## SUPPLIED RECORDS
————————

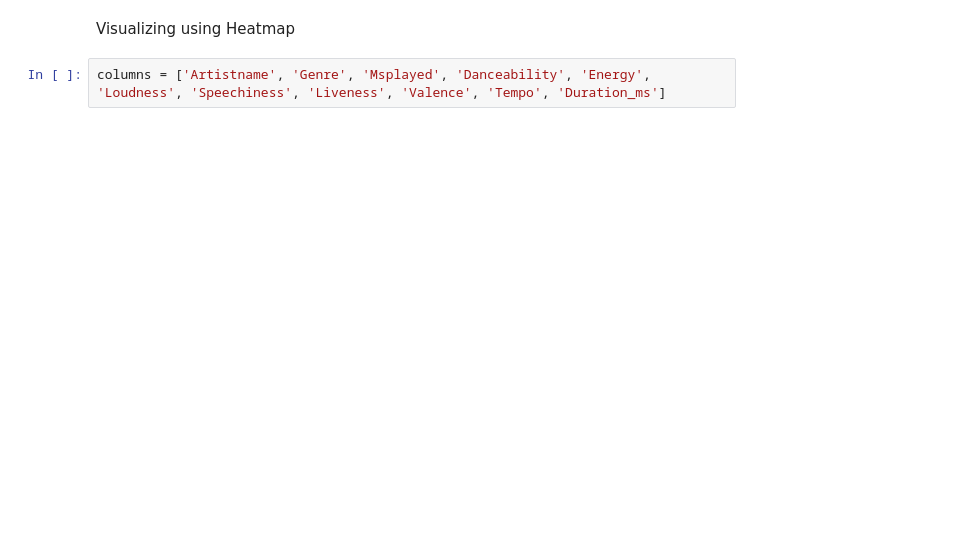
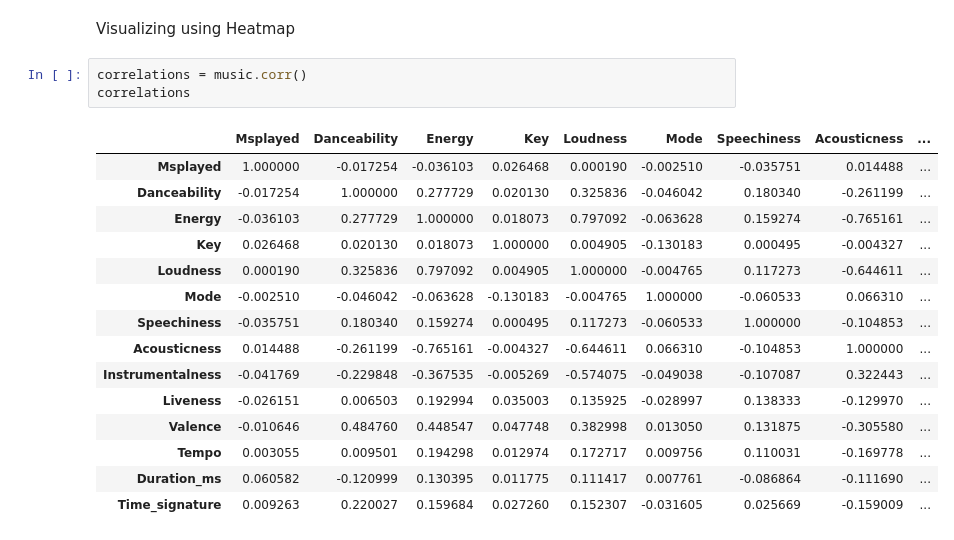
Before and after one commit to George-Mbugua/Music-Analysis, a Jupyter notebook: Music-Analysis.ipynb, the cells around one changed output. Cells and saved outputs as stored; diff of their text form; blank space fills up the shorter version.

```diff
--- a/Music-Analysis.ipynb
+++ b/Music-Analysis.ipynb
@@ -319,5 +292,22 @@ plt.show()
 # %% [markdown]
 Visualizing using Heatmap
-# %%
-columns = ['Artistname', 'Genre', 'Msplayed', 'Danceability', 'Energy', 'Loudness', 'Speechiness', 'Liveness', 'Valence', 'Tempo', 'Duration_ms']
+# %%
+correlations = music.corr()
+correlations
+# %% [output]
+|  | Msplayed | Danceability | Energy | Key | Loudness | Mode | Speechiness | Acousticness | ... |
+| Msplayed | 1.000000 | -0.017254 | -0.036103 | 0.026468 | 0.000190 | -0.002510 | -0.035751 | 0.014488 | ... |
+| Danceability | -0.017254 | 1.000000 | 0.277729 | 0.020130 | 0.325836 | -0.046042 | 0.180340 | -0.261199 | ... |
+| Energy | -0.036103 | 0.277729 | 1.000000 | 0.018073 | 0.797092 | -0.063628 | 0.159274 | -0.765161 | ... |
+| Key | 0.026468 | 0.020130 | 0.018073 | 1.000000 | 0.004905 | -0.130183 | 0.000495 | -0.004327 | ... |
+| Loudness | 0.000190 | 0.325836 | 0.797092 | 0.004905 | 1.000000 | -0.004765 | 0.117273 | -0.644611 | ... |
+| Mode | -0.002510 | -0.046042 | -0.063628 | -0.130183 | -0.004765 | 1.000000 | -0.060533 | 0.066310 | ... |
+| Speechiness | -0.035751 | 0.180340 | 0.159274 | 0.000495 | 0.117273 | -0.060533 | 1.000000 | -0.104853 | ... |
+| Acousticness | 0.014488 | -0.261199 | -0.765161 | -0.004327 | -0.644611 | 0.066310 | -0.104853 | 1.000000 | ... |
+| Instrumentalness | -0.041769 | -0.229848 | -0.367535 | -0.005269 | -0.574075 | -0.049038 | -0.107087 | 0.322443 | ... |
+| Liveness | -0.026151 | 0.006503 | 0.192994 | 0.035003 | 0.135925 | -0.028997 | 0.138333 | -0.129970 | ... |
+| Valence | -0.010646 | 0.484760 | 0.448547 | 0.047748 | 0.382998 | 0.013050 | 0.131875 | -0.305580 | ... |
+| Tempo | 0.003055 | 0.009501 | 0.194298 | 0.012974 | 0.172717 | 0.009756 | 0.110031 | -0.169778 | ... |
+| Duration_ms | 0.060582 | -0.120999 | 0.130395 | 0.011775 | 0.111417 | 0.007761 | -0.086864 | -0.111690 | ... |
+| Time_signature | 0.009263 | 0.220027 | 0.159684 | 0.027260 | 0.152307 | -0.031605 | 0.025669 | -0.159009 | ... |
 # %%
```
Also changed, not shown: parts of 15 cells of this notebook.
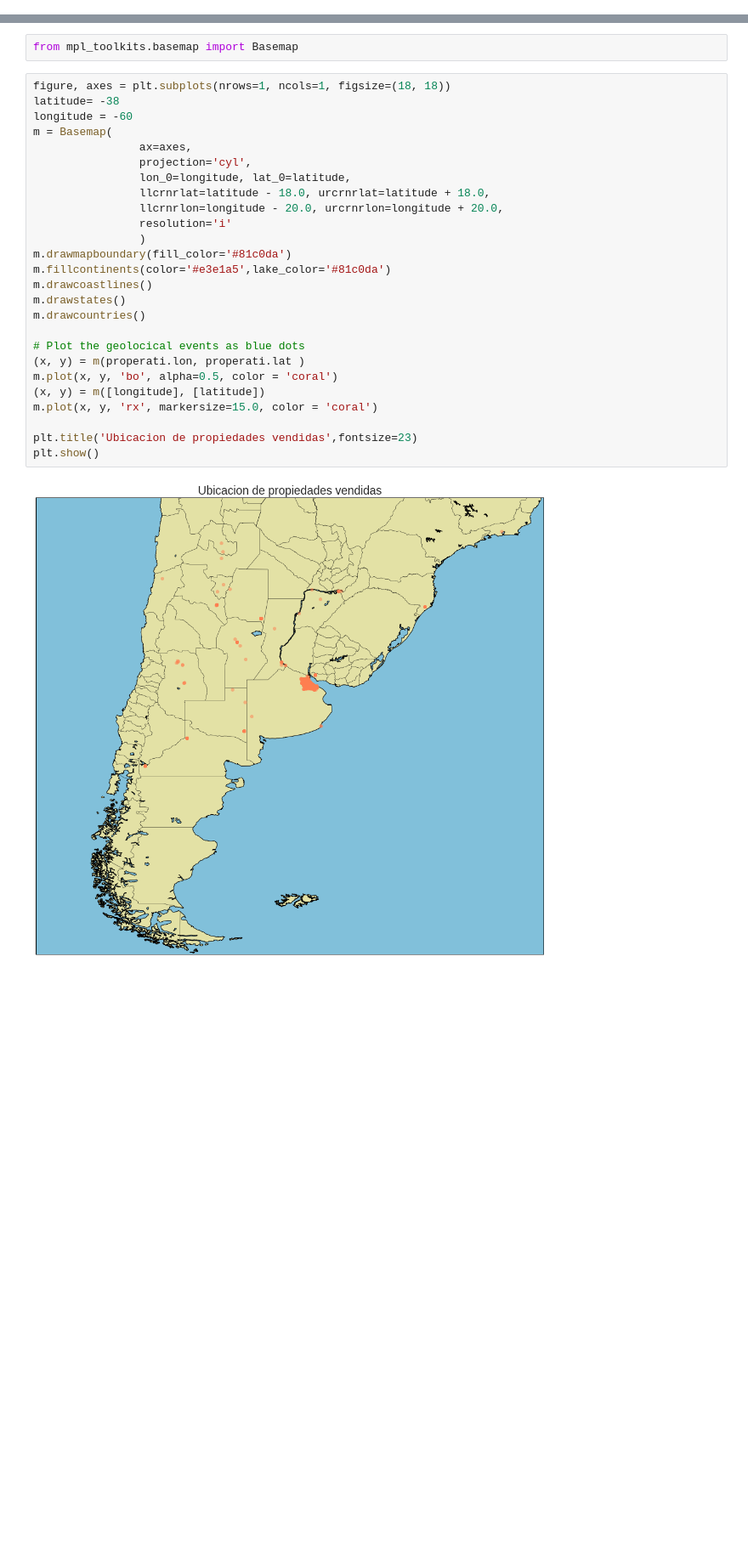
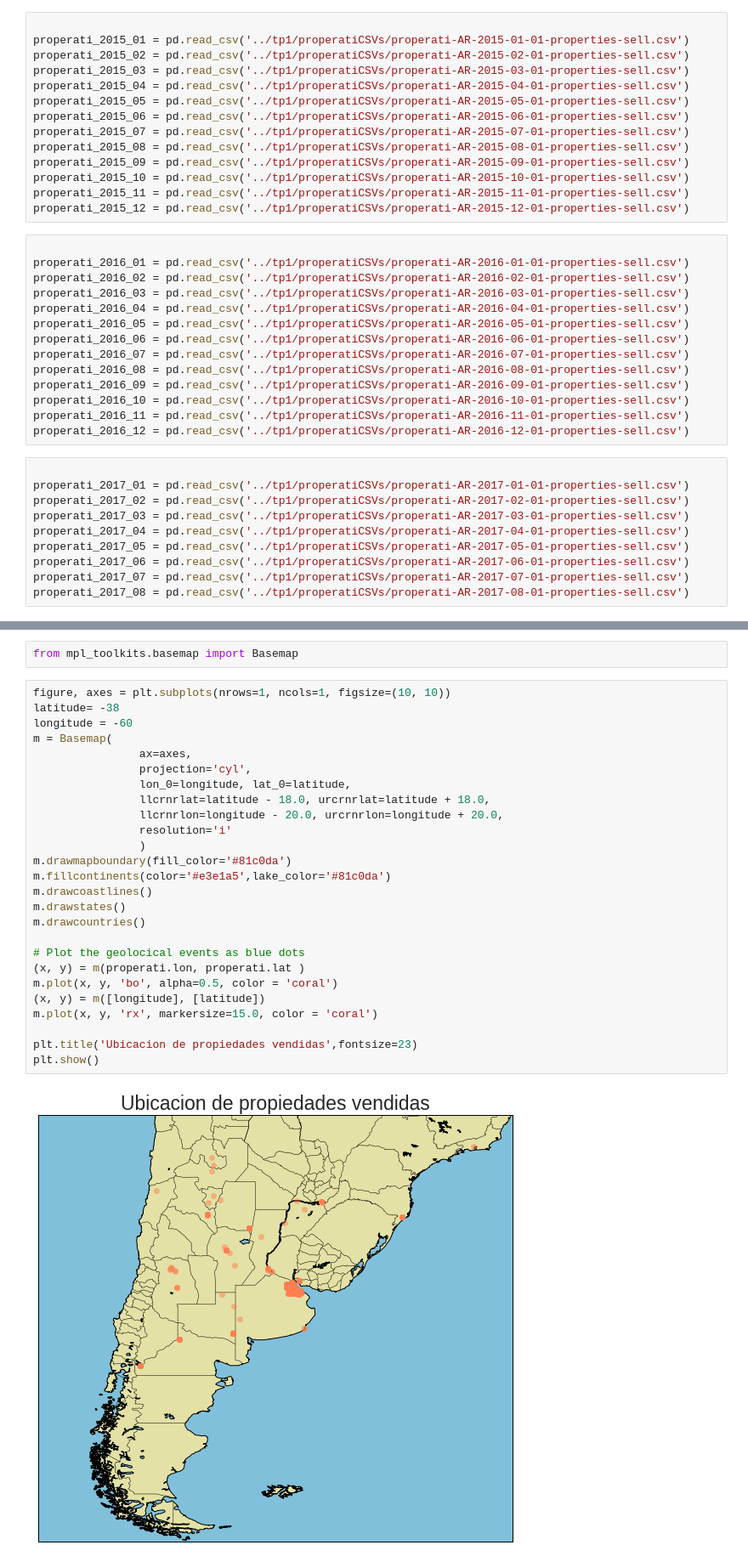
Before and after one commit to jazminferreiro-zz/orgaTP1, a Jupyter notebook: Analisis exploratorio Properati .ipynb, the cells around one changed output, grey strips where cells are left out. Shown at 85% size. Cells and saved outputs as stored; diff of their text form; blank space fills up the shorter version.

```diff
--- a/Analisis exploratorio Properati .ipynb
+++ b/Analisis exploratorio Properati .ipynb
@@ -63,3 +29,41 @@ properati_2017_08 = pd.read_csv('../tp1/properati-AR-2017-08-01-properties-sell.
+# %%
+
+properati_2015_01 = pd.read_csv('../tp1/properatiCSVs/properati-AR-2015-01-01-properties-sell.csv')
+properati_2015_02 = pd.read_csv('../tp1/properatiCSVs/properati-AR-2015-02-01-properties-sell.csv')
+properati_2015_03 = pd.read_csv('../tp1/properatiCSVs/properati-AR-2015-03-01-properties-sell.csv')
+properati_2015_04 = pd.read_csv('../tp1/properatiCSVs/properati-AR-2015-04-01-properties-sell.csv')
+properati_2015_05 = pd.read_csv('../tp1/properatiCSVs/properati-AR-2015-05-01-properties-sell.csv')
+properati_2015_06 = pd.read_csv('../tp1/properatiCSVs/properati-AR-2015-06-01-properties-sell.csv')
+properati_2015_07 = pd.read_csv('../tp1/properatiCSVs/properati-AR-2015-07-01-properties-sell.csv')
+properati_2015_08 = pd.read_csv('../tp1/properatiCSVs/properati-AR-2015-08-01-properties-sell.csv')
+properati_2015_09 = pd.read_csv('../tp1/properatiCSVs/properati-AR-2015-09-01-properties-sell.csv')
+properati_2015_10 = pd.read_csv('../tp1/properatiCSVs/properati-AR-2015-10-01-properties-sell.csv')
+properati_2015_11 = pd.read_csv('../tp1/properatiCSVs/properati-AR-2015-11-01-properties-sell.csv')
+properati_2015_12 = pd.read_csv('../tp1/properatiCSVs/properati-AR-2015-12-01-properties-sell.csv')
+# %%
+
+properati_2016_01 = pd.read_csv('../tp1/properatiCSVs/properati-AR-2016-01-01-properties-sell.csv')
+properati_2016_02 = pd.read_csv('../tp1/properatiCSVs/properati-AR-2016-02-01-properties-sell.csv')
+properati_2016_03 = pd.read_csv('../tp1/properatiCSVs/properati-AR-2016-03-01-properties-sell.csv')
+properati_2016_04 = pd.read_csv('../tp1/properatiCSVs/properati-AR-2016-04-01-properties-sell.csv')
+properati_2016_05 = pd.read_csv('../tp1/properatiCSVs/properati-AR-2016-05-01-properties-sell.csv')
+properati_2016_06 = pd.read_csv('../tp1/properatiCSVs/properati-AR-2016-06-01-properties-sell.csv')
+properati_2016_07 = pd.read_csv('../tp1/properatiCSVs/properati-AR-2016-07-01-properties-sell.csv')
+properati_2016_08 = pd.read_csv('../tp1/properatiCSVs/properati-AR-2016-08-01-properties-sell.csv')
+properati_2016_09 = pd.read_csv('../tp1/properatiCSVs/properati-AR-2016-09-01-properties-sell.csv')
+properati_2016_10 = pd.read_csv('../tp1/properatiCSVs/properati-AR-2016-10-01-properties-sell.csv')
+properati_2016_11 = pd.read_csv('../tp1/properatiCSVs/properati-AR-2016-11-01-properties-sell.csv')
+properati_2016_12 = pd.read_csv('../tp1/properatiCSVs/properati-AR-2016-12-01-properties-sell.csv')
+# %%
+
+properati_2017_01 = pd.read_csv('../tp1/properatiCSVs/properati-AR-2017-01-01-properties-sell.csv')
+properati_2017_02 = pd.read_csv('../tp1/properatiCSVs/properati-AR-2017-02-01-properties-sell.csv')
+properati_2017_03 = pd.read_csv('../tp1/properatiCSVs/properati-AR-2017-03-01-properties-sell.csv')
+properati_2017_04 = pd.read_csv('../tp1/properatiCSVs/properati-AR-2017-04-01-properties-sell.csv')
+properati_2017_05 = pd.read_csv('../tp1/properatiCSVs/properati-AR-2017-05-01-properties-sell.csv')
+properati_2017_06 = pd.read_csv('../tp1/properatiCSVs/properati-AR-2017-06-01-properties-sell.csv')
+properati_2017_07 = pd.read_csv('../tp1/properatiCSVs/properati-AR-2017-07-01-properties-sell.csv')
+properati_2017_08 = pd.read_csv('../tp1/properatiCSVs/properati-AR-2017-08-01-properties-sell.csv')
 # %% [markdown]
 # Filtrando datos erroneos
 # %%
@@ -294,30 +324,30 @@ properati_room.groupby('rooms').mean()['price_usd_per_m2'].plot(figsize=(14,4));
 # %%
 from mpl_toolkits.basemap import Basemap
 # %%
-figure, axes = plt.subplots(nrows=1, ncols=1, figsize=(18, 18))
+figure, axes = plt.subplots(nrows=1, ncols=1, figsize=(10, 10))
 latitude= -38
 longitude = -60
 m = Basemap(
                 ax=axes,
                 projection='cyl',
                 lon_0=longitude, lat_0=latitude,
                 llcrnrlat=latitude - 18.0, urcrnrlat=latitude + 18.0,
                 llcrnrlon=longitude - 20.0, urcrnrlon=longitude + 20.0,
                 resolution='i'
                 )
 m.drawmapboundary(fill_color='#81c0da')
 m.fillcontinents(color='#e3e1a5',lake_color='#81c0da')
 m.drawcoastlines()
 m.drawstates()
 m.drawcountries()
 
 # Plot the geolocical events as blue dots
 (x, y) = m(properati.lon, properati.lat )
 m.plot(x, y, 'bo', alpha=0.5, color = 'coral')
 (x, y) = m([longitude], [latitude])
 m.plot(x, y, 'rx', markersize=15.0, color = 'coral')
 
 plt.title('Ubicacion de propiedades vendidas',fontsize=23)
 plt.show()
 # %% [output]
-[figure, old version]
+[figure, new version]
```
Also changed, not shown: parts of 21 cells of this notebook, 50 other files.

————————

## ACTION ITEM
Show every line in the entries where the string "longitude" occurs.

## YOUR RESPONSE
 longitude = -60
                 lon_0=longitude, lat_0=latitude,
                 llcrnrlon=longitude - 20.0, urcrnrlon=longitude + 20.0,
 (x, y) = m([longitude], [latitude])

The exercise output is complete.